EXERCISE >> An exact copy of every entry is needed, with no images.

RECORDS PROVIDED >>

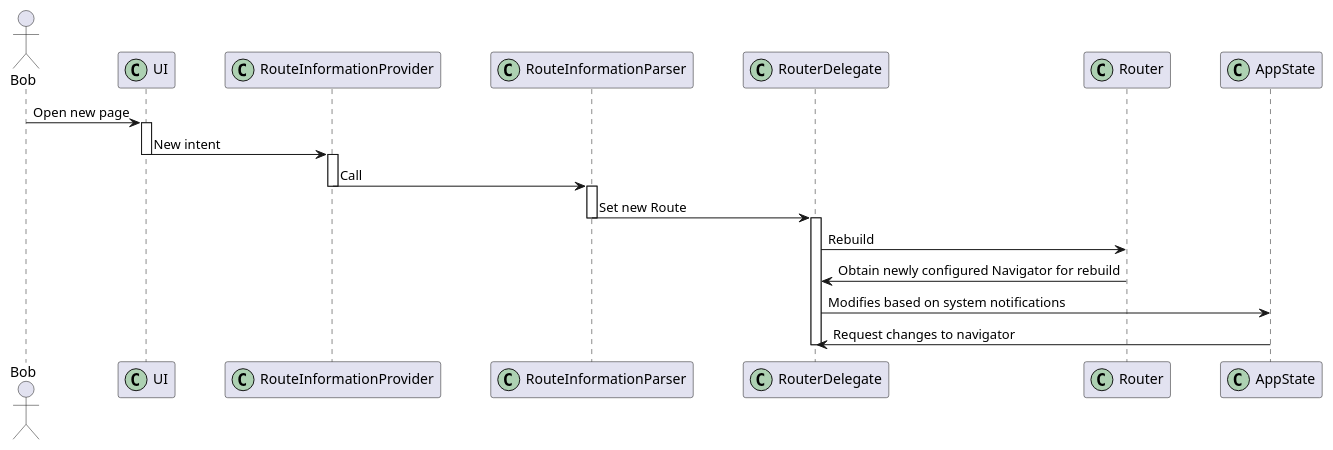
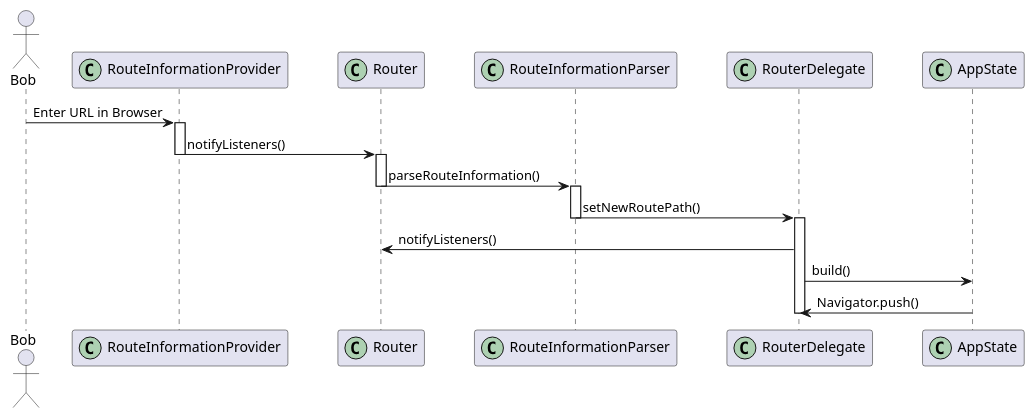
One commit to Flank/flank-dashboard changed the diagram in metrics/web/docs/features/router_widget/diagrams/route_change_sequence.puml. Above: the diagram before and after it, drawn with PlantUML. The commit also changed 2 other files, not shown here.

Commit message:
Update diagrams, add description

```diff
--- a/metrics/web/docs/features/router_widget/diagrams/route_change_sequence.puml
+++ b/metrics/web/docs/features/router_widget/diagrams/route_change_sequence.puml
@@ -1,32 +1,30 @@
 @startuml
 skinparam ParticipantPadding 20
     skinparam BoxPadding 10
 
     actor Bob
 
-    participant UI << (C,#ADD1B2) >>
     participant RouteInformationProvider << (C,#ADD1B2) >>
+    participant Router << (C,#ADD1B2) >>
     participant RouteInformationParser << (C,#ADD1B2) >>
     participant RouterDelegate << (C,#ADD1B2) >>
-    participant Router << (C,#ADD1B2) >>
     participant AppState << (C,#ADD1B2) >>
 
     ' User changes page using the UI.
 
-    Bob -> UI : Open new page
-    activate UI
-    UI -> RouteInformationProvider : New intent
-    deactivate UI
+    Bob -> RouteInformationProvider : Enter URL in Browser
     activate RouteInformationProvider
-    RouteInformationProvider -> RouteInformationParser : Call
+    RouteInformationProvider -> Router : notifyListeners()
     deactivate RouteInformationProvider
+    activate Router
+    Router -> RouteInformationParser : parseRouteInformation()
+    deactivate Router
     activate RouteInformationParser
-    RouteInformationParser -> RouterDelegate : Set new Route
+    RouteInformationParser -> RouterDelegate : setNewRoutePath()
     deactivate RouteInformationParser
     activate RouterDelegate
-    RouterDelegate -> Router : Rebuild
-    Router -> RouterDelegate : Obtain newly configured Navigator for rebuild
-    RouterDelegate -> AppState : Modifies based on system notifications
-    AppState -> RouterDelegate : Request changes to navigator
+    RouterDelegate -> Router : notifyListeners()
+    RouterDelegate -> AppState : build()
+    AppState -> RouterDelegate : Navigator.push()
     deactivate RouterDelegate
 @enduml
```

WRITTEN RESPONSE >>
One commit to Flank/flank-dashboard changed the diagram in metrics/web/docs/features/router_widget/diagrams/route_change_sequence.puml. Above: the diagram before and after it, drawn with PlantUML. The commit also changed 2 other files, not shown here.

Commit message:
Update diagrams, add description

```diff
--- a/metrics/web/docs/features/router_widget/diagrams/route_change_sequence.puml
+++ b/metrics/web/docs/features/router_widget/diagrams/route_change_sequence.puml
@@ -1,32 +1,30 @@
 @startuml
 skinparam ParticipantPadding 20
     skinparam BoxPadding 10
 
     actor Bob
 
-    participant UI << (C,#ADD1B2) >>
     participant RouteInformationProvider << (C,#ADD1B2) >>
+    participant Router << (C,#ADD1B2) >>
     participant RouteInformationParser << (C,#ADD1B2) >>
     participant RouterDelegate << (C,#ADD1B2) >>
-    participant Router << (C,#ADD1B2) >>
     participant AppState << (C,#ADD1B2) >>
 
     ' User changes page using the UI.
 
-    Bob -> UI : Open new page
-    activate UI
-    UI -> RouteInformationProvider : New intent
-    deactivate UI
+    Bob -> RouteInformationProvider : Enter URL in Browser
     activate RouteInformationProvider
-    RouteInformationProvider -> RouteInformationParser : Call
+    RouteInformationProvider -> Router : notifyListeners()
     deactivate RouteInformationProvider
+    activate Router
+    Router -> RouteInformationParser : parseRouteInformation()
+    deactivate Router
     activate RouteInformationParser
-    RouteInformationParser -> RouterDelegate : Set new Route
+    RouteInformationParser -> RouterDelegate : setNewRoutePath()
     deactivate RouteInformationParser
     activate RouterDelegate
-    RouterDelegate -> Router : Rebuild
-    Router -> RouterDelegate : Obtain newly configured Navigator for rebuild
-    RouterDelegate -> AppState : Modifies based on system notifications
-    AppState -> RouterDelegate : Request changes to navigator
+    RouterDelegate -> Router : notifyListeners()
+    RouterDelegate -> AppState : build()
+    AppState -> RouterDelegate : Navigator.push()
     deactivate RouterDelegate
 @enduml
```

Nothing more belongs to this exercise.